When Stephanie Perkins sat down to write her first horror novel, There’s Someone Inside Your House, she looked somewhere very specific for inspiration: slasher movies. “I loved those movies as a teenager, and they had a huge influence on me,” she says. “There actually aren’t a ton of slashers in novel form, and I learned while trying to write one that there’s a pretty good reason for that: it’s a really visual and auditory medium.”
The book tells the story of a killer in a small Nebraska town who loves a gruesome murder and centers on high school student Makani, who recently moved from Hawaii for a fresh start after a tragic incident. The book has since been turned into a slasher movie itself, which debuted this month on Netflix. There’s Someone Inside Your House is part of a resurgence for the subgenre — earlier this year, Netflix turned a Fear Street trilogy into a summer movie event, and classic franchises like Scream and Halloween are making a comeback — and it’s a great example of how slashers are being updated for modern audiences.
First, the big question: just what is it that makes slashers in particular so enduring? The genre is best exemplified by iconic characters like Jason Vorhees and Michael Myers, who came into existence in the late ’70s and early ’80s and expanded to classics like Candyman and Child’s Play. For Perkins, what makes slashers work so well, and what has made them popular for so long, is that they’re the most approachable form of horror.
“There’s this catharsis and a space to explore dark ideas,” she explains. “One of the things that I personally get out of the slasher genre is that it typically comes with a good sense of humor, and there’s often a romantic element to it as well. Even if it’s your baseline ‘teen couple having sex.’ Those elements — the humor and the romance — they tend to provide a pretty good balance and make it a good entry point for people who maybe don’t consume a lot of horror. I really feel like slashers are horror-light, and they tend to have a broader audience because of that.”
Henry Gayden, the screenwriter for the film adaptation of There’s Someone Inside Your House, adds that “[t]he other component that makes them endure is the age range of the characters in them. Usually — not always — they’re teenagers. And I think that’s for a reason. The ones that really endure are usually somewhat coming of age stories.”
The trick to making a new one, he says, is finding a hook to set it apart from the many, many blood-soaked slashers from the last few decades. (As part of preparing to adapt the novel, Gayden says he watched 153 different slasher movies for research, from genre-defining titles to more obscure and forgotten fare.) In the case of There’s Someone Inside Your House, there are a few things the movie tries to do differently. One is pulled directly from the source material.

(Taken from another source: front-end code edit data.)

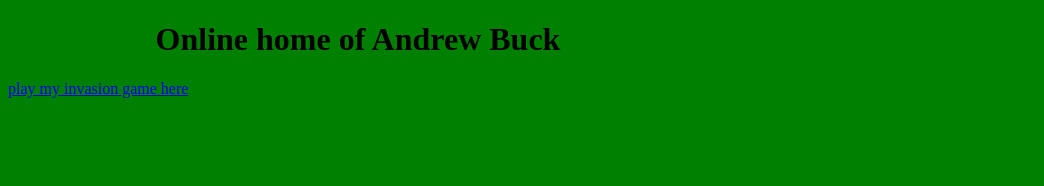
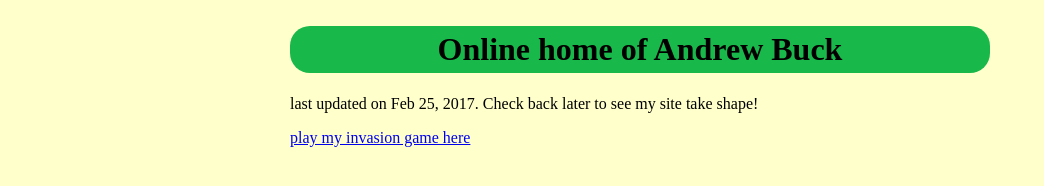
Before and after one commit to life4ants/life4ants.github.io, a plain HTML site: page index.html in a window 1280 px wide. Shown: the whole page, without its empty margins (0-1044 px from the left). Drawn offline with Linux system fonts and the light colour scheme.

Commit message:
better syling

```diff
--- a/index.html
+++ b/index.html
@@ -8,6 +8,7 @@
 	</head>
   <body>
     <h1>Online home of Andrew Buck</h1>
+    <p>last updated on Feb 25, 2017. Check back later to see my site take shape!</p>
     <a href='/invasion.html'>play my invasion game here</a>
   </body>
 </html>
--- a/main.css
+++ b/main.css
@@ -1,8 +1,13 @@
 body{
   width: 700px;
-  background-color: green;
+  background-color: #ffc;
+  margin: auto;
+  padding: 5px;
 }
 
 h1{
   text-align: center;
+  background-color: #18b84a;
+  padding: 5px;
+  border-radius: 20px;
 }
```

“What really made me want to write a slasher movie was the way Stephanie wrote the book,” he says. “Most slasher movies, with the exception of the big ones — Halloween, Scream — don’t really have memorable characters, don’t really care about emotional investment. What her book brought was that background into a genre that doesn’t usually have feelings.”
This, in turn, connected to the most fun part of the genre: the kills. Gayden was able to not only come up with inventive and gruesome ways for characters to die but also find ways for those deaths to connect to the hidden secrets that caused them to be targeted in the first place. (In an unsettling twist, the movie’s killer wears a 3D printed mask of the impending victim.)

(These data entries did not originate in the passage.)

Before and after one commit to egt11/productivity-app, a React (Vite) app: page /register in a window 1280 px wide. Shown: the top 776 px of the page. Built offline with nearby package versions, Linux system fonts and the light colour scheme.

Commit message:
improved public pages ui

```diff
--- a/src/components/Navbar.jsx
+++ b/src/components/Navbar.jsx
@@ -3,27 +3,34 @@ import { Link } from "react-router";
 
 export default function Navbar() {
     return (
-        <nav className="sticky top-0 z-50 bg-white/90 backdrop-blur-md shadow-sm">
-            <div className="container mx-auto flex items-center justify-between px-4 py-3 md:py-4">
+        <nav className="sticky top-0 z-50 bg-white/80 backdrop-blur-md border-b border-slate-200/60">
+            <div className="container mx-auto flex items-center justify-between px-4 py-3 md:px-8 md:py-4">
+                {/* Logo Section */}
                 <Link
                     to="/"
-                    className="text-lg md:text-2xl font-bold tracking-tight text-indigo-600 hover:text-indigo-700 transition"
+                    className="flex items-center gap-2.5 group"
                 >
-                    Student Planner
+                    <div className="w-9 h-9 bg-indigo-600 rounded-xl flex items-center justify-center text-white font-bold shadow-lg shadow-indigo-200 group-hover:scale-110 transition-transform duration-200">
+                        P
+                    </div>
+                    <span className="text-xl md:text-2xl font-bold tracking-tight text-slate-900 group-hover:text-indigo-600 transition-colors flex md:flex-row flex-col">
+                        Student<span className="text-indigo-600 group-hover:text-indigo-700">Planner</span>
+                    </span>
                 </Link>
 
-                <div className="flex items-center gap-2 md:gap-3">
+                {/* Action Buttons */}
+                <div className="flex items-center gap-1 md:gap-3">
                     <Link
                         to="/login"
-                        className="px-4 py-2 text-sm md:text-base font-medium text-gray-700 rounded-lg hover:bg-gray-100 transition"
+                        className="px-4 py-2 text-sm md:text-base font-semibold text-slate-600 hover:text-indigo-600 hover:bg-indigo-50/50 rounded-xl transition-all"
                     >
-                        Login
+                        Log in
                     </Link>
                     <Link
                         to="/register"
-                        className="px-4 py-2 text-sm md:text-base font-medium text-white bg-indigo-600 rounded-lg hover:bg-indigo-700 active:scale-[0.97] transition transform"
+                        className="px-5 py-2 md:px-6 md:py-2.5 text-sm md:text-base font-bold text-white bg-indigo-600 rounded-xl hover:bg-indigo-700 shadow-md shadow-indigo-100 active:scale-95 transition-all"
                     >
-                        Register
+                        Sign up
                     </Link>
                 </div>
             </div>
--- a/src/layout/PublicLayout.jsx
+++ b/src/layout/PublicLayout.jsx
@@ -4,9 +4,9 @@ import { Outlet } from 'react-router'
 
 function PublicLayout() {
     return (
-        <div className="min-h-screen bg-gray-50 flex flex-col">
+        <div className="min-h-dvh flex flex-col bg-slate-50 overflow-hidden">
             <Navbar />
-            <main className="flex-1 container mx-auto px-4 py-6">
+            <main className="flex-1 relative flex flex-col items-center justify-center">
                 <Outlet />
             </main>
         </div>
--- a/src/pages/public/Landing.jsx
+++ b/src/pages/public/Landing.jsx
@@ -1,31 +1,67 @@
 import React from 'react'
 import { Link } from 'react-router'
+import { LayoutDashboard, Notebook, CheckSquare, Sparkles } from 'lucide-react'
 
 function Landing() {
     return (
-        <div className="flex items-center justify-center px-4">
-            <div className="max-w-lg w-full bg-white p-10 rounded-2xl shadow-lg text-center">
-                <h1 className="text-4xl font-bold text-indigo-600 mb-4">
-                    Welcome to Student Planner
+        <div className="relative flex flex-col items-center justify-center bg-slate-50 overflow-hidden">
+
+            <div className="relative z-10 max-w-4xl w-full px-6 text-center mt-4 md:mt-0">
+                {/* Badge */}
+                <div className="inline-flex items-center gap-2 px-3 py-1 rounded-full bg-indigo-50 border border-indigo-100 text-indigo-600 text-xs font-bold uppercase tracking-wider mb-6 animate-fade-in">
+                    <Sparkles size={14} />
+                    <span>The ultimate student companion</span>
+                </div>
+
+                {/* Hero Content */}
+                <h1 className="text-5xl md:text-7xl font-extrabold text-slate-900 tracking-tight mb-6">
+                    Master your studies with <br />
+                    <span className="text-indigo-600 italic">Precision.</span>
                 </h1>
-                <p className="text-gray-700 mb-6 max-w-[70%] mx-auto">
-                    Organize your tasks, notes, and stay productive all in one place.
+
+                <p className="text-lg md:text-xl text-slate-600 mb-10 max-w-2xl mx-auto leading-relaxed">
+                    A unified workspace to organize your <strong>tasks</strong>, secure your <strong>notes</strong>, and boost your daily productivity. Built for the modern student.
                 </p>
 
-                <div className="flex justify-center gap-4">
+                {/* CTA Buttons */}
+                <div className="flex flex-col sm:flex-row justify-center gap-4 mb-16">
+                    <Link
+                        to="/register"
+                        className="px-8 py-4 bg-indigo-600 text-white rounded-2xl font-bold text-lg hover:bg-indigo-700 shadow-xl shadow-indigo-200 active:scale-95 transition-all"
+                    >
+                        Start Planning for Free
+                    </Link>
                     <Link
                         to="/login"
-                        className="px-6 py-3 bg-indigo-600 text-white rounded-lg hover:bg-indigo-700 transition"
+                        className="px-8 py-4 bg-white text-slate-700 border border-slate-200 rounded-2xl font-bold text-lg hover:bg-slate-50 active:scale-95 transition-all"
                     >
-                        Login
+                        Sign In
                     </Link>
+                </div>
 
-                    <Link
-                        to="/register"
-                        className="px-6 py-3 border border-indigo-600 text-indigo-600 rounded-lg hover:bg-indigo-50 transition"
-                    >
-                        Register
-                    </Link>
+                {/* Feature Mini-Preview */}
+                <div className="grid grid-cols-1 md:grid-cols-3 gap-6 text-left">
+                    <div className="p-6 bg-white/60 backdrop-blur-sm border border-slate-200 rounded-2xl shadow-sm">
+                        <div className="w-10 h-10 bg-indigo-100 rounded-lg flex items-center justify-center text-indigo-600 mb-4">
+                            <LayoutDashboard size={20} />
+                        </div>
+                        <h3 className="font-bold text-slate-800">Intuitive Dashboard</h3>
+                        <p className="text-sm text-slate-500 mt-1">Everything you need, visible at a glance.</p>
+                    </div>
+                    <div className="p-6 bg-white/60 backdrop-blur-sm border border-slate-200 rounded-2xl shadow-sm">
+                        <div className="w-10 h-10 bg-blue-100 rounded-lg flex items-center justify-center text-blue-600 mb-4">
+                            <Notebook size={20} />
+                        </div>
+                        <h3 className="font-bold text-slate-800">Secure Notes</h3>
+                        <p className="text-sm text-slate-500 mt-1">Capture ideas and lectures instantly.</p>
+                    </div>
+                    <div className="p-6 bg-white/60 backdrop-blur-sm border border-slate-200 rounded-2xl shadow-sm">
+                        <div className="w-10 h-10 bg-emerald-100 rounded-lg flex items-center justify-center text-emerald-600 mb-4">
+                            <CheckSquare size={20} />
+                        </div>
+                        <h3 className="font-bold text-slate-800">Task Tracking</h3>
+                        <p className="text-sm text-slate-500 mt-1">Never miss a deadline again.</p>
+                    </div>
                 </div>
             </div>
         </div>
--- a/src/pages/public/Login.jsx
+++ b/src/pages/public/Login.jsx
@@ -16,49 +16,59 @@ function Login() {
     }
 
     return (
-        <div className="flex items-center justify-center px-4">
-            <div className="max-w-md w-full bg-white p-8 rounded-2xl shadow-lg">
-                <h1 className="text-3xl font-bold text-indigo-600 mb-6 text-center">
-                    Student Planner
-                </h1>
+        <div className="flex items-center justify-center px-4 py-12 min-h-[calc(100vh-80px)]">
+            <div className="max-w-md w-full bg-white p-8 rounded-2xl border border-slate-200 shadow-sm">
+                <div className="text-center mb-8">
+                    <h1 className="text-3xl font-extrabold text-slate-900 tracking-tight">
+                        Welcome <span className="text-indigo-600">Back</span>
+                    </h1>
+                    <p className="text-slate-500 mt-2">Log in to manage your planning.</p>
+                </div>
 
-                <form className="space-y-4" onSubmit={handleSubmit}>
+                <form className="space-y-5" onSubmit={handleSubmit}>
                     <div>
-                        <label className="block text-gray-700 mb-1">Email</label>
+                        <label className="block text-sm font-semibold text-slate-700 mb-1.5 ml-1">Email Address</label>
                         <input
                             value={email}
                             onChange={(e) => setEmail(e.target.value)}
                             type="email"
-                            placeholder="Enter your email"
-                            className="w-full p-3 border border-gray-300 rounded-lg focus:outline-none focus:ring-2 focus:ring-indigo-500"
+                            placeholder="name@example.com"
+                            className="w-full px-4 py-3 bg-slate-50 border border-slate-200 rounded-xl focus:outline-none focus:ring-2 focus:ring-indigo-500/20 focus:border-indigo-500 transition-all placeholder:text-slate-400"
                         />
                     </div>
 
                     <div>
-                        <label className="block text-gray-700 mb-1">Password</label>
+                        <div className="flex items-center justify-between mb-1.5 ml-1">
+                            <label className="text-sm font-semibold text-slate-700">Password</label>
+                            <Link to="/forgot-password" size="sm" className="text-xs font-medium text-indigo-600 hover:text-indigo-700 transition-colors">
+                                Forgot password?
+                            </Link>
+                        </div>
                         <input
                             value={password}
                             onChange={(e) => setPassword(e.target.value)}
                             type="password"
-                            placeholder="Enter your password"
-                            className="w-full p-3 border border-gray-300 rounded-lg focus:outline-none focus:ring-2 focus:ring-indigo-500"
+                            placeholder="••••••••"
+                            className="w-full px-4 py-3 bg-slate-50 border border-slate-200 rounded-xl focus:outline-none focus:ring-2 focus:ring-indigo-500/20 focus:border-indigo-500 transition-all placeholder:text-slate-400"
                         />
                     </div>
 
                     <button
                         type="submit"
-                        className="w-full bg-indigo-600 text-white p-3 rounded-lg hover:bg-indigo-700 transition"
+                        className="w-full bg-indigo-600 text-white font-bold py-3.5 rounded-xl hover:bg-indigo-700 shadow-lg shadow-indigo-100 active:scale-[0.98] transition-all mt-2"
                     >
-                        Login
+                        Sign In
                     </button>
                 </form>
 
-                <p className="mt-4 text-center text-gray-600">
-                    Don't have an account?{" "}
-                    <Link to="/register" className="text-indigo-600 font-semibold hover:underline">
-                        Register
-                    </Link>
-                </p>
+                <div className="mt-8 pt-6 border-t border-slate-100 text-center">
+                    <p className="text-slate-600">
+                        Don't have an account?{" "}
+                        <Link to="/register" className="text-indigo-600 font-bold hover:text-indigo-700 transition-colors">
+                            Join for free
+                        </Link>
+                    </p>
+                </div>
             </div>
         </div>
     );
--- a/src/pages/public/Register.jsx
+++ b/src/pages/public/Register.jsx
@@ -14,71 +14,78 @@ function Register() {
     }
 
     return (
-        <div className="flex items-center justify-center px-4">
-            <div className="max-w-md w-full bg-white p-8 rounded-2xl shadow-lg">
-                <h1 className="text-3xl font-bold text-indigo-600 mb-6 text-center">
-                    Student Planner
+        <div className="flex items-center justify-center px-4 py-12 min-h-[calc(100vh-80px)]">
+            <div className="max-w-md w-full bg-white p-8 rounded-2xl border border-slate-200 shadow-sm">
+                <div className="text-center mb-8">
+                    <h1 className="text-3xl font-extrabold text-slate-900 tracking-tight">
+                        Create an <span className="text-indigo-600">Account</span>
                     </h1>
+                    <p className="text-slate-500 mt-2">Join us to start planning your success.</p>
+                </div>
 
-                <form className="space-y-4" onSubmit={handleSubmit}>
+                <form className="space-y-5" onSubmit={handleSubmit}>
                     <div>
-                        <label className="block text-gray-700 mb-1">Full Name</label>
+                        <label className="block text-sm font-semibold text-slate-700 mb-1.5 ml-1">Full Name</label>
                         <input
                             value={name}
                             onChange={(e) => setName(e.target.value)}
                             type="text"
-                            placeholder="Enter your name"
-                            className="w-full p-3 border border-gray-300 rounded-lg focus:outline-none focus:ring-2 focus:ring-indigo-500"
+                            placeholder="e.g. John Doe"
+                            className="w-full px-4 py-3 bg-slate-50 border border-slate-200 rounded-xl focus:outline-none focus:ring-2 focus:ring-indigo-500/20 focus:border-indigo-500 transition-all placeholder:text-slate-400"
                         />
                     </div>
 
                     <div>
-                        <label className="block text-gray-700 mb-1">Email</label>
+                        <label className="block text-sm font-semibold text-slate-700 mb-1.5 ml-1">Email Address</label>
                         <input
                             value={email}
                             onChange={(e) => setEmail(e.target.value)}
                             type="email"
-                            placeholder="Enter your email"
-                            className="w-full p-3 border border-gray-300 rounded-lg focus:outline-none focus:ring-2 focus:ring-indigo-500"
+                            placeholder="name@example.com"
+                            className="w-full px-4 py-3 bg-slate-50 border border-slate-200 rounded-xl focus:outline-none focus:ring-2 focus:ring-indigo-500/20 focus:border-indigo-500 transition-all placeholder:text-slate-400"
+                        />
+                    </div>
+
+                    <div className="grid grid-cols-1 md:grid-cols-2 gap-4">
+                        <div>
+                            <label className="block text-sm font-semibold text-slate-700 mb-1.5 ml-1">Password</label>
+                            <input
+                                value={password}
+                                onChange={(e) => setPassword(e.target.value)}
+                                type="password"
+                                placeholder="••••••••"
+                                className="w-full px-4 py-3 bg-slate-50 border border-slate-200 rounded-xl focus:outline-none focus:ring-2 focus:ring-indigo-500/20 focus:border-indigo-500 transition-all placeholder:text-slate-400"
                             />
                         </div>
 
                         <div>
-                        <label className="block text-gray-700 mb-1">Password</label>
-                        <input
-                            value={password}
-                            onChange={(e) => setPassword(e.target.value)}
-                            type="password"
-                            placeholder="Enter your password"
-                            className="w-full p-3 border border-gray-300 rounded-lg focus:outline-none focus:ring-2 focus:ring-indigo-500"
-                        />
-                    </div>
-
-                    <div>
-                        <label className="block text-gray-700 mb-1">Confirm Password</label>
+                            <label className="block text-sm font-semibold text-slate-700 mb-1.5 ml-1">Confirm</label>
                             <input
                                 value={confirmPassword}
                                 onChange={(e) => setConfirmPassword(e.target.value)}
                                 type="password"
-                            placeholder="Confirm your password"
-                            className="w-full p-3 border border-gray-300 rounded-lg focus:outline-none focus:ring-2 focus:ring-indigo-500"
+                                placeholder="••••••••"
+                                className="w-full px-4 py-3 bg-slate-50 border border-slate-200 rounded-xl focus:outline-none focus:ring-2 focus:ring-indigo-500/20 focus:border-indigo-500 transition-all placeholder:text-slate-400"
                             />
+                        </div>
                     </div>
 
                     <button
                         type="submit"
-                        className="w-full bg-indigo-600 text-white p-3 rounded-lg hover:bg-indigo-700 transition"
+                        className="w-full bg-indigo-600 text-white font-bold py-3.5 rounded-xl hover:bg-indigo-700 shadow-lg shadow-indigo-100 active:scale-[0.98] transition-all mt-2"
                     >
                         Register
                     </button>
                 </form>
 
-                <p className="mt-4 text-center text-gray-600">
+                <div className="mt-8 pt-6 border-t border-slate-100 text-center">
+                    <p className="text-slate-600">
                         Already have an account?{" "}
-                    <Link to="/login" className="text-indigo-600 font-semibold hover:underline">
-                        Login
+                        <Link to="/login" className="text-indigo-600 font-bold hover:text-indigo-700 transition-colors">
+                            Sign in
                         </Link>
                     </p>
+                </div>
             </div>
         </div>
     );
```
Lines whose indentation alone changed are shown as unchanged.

“I wrote the first two set-pieces first because I wanted to figure out the tone and make them scary and funny if I could,” Gayden says of the process for coming up with kills. “I wanted to have something emotional in those two, which is why I brought this idea of not only are you killed by someone, but you’re going to be killed by someone who knows the one thing about you that you don’t want anyone else to know. And when you die, they’re going to tell the world about it. Not only that, they’re wearing your face.”
For the original novel, Perkins had a slightly different mandate for the deaths. “What’s the grossest way that I can do this? That’s what I was genuinely interested in,” she says. “For me, that was the most fun part. It’s like a cartoon level of violence; it’s not something we typically see in the real world. So as someone who watches lots and lots of horror, I really do get — as terrible as it might sound — really excited to see cool deaths.”
One of the great things about horror is how the core element — the scares — often stands the test of time. The classics persist because they still have the ability to frighten, even if they’re lacking in modern special effects. The slasher movie canon is filled with movies that are almost timeless in a strange, blood-soaked way. And Perkins has a theory for why that is.
“We’ve always been afraid of the same things,” she says. “And those are never going to go away. You’ll see things change in the genre, in terms of victimology or how we’re discussing the characters, but if you can scare someone 40 years ago, you can scare them with that same material now.”